“Investors are in a very different position (than banks),” the second senior banker said. “If returns make sense for the risk, (investors) would do it, but it’s a very different question whether banks can do a deal due to regulatory reasons.”
Investors considering the transaction were torn between a generous spread on offer for the Citgo loan versus the risk that comes with betting on a company linked to a heavily-scrutinized political regime.
“A lot of people seem to think Venezuela is on the verge of political change,” said Raul Gallegos, an associate director with Control Risks’ global risk analysis business. “This is not just a normal refinancing operation (being done) under the guise of a business being run as a ‘going concern.’”
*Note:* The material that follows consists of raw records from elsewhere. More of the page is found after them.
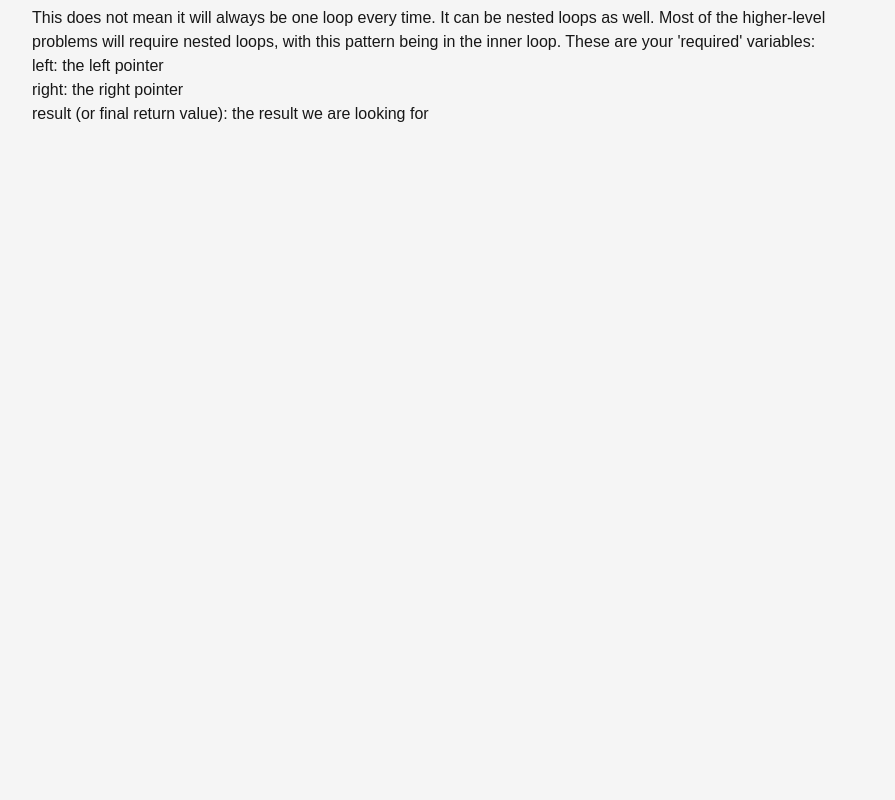
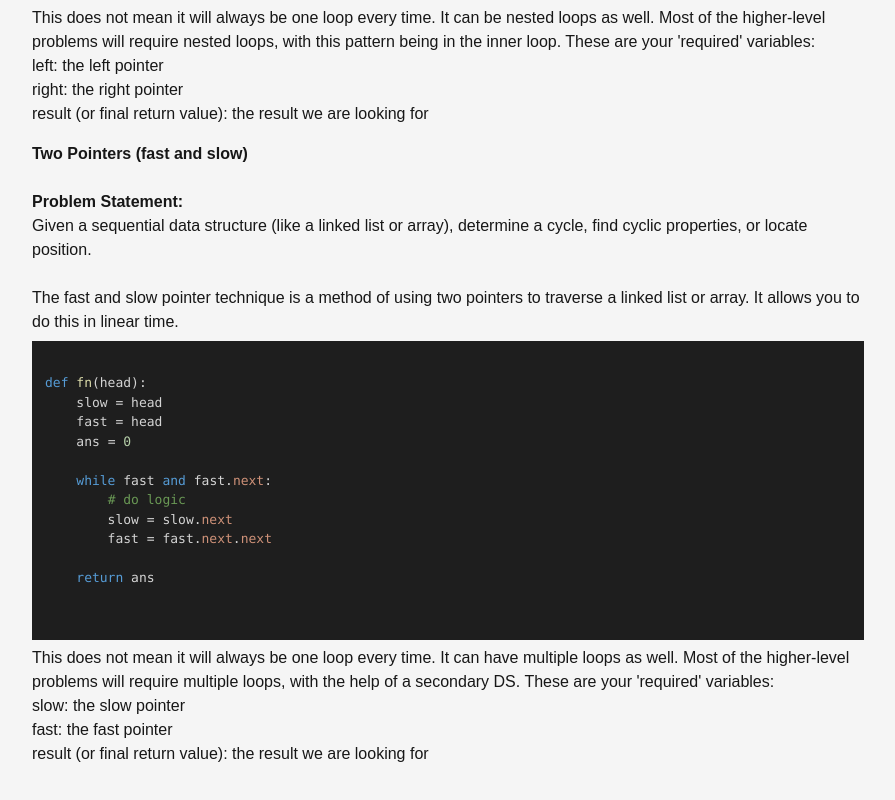
Before and after one commit to HoqueUM/portfolio-2, a Next.js app: page /dsa-notes in a window 1280 px wide. Shown: the part 1545-2345 px from the top of the page, without its empty margins (192-1087 px from the left). Before the commit the page ends 1767 px from the top, so only its background shows below. Built offline with nearby package versions, Linux system fonts and the light colour scheme.

Commit message:
add fast and slow pointers

```diff
--- a/app/dsa-notes/page.tsx
+++ b/app/dsa-notes/page.tsx
@@ -65,7 +65,7 @@ export default function Home() {
             <h1 className="font-bold">Two Pointers (left and right)</h1>
             <br />
             <h2 className="font-bold">Problem Statement: </h2>
-            <p>Give a sorted array, find an array/amount/minimum/maximum of goal such that it satisfies some constraint.</p>
+            <p>Given a sorted array, find an array/amount/minimum/maximum of goal such that it satisfies some constraint.</p>
             <br />
             The two pointer technique is a method of using two pointers to traverse a list or array.
             It allows you to do this in linear time. It requires a sorted array.
@@ -97,6 +97,39 @@ def fn(arr):
               <li>result (or final return value): the result we are looking for</li>
             </ul>
             </div>
+            <div>
+            <h1 className="font-bold">Two Pointers (fast and slow)</h1>
+            <br />
+            <h2 className="font-bold">Problem Statement: </h2>
+            <p>Given a sequential data structure (like a linked list or array), determine a cycle, find cyclic properties, or locate position.</p>
+            <br />
+            The fast and slow pointer technique is a method of using two pointers to traverse a linked list or array.
+            It allows you to do this in linear time.
+            <SyntaxHighlighter language="python" style={vscDarkPlus}>
+            {`
+def fn(head):
+    slow = head
+    fast = head
+    ans = 0
+
+    while fast and fast.next:
+        # do logic
+        slow = slow.next
+        fast = fast.next.next
+
+    return ans
+
+            `}
+            </SyntaxHighlighter>
+            This does not mean it will always be one loop every time. It can have multiple loops as well.
+            Most of the higher-level problems will require multiple loops, with the help of a secondary DS.
+            These are your &apos;required&apos; variables:
+            <ul>
+              <li>slow: the slow pointer</li>
+              <li>fast: the fast pointer</li>
+              <li>result (or final return value): the result we are looking for</li>
+            </ul>
+            </div>
         </div>
         </div>
       </main>
```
At 500bp over Libor, investors still come out well on top when compared to other B-rated borrowers. The average spread on a drawn term loan B for a B-rated issuer was 420bp over Libor as of March 20, according to LPC.
The risk, however, is too much to bear for some on the buyside when compared to the juicy spread on offer, an investor familiar with the transaction said. Citgo’s links to Maduro’s government and PDVSA has potential to cause reputational risk, he said.
“It is tough to give that up,” the investor said of the price on offer for Citgo’s term loan. “But I could not agree to the deal.”
Furthermore, parties exposed to Citgo need to consider the company’s exposure to stakeholders outside of Venezuela and its oil company.
PDVSA’s US$3.4bn bond due in 2020, the only paper that Venezuela has not yet defaulted on, has 51% of Citgo equity pledged as collateral to holders of the PDVSA 2020 security. The other 49% of Citgo’s parent is pledged to Russian oil company Rosneft, which has provided bilateral loans to Venezuela in the past.
Either pledge could be called upon if PDVSA defaults on this bond, leaving Citgo’s term loan holders at the mercy of a complex debt restructuring. (Additional reporting by Kristen Haunss.) (Reporting by Aaron Weinman, Michelle Sierra and Jonathan Schwarzberg; Editing by Lynn Adler and Jon Methven)